2: Park your truck on a hill, nose down, then remove the egr valve and clean it. CLICK HERE
for directions how to do it. Leave the valve out of the truck overnight. In the morning, check the hole in the intake for the presence of liquid. If you see any, your EGR cooler has failed and your oil cooler is plugged up in the coolant passages. This plugging is what caused the egr cooler to fail. The coolant exits the oil cooler and is directly fed to the egr cooler. The plugged up passages slows the coolant flow to the egr cooler. The slower moving coolant allows the egr cooler to overheat, and it fails internally. The coolant will then leak into your air intake stream every time the egr valve opens. This would explain the white smoke and quite possibly the knocking noise that you heard. The turbo can also be effected. During the time that the coolant is not being sucked into the engine it is flowing out into the exhaust system. This will also result in white smoke. The exhaust flow will force the coolant to flow upwards into the turbo on the exhaust drive side of it (and also where the vanes that control your boost are).

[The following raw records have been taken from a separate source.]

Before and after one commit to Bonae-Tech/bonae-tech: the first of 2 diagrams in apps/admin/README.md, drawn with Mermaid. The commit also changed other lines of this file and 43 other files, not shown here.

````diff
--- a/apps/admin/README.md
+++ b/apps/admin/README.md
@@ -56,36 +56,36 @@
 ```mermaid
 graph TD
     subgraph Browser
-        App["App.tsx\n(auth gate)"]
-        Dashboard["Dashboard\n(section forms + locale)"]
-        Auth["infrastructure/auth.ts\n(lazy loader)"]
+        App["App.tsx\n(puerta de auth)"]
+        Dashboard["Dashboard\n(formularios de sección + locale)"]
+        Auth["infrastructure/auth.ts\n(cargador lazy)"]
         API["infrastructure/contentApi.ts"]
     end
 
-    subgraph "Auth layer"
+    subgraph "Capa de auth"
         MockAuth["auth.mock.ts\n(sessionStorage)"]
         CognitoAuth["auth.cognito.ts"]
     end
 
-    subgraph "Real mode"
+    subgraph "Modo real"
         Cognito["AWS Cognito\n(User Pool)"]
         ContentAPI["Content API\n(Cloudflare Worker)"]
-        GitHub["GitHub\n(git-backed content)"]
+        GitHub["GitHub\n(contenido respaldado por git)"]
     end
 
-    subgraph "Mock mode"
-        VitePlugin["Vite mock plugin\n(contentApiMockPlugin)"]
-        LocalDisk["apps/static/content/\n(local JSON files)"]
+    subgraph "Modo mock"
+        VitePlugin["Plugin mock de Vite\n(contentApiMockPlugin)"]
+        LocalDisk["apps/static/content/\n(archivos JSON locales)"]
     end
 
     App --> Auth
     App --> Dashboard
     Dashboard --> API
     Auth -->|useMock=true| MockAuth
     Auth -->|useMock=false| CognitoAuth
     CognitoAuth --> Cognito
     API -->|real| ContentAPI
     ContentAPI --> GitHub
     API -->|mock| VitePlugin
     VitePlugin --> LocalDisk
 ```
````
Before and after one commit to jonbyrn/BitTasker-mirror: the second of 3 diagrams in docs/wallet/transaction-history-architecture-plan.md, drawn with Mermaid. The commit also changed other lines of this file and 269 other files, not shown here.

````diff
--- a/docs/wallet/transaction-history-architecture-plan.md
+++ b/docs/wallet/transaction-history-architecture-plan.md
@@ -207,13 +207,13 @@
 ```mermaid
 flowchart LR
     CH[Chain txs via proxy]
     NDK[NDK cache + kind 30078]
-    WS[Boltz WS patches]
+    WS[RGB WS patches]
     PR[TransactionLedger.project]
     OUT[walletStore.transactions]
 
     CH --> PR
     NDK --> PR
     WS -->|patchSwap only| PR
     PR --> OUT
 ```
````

Even when the truck is shut off, the coolant can still flow out of the egr cooler, stack up behind the egr valve and also flow into the exhaust. Since there would be no exhaust flow to force the coolant upwards into the turbo, the coolant would flow down into the exhaust manifold and into whatever cylinder has the exhaust valves open. If enough coolant gets into the cylinder, you could hydrolock the engine.
The end result of all of this carnage? Possible head gasket failure. Should enough coolant get into the combustion chamber, it would raise the cylinder pressure beyond what the stock head bolts can withstand, and the bolts will stretch. The head gaskets would then blow.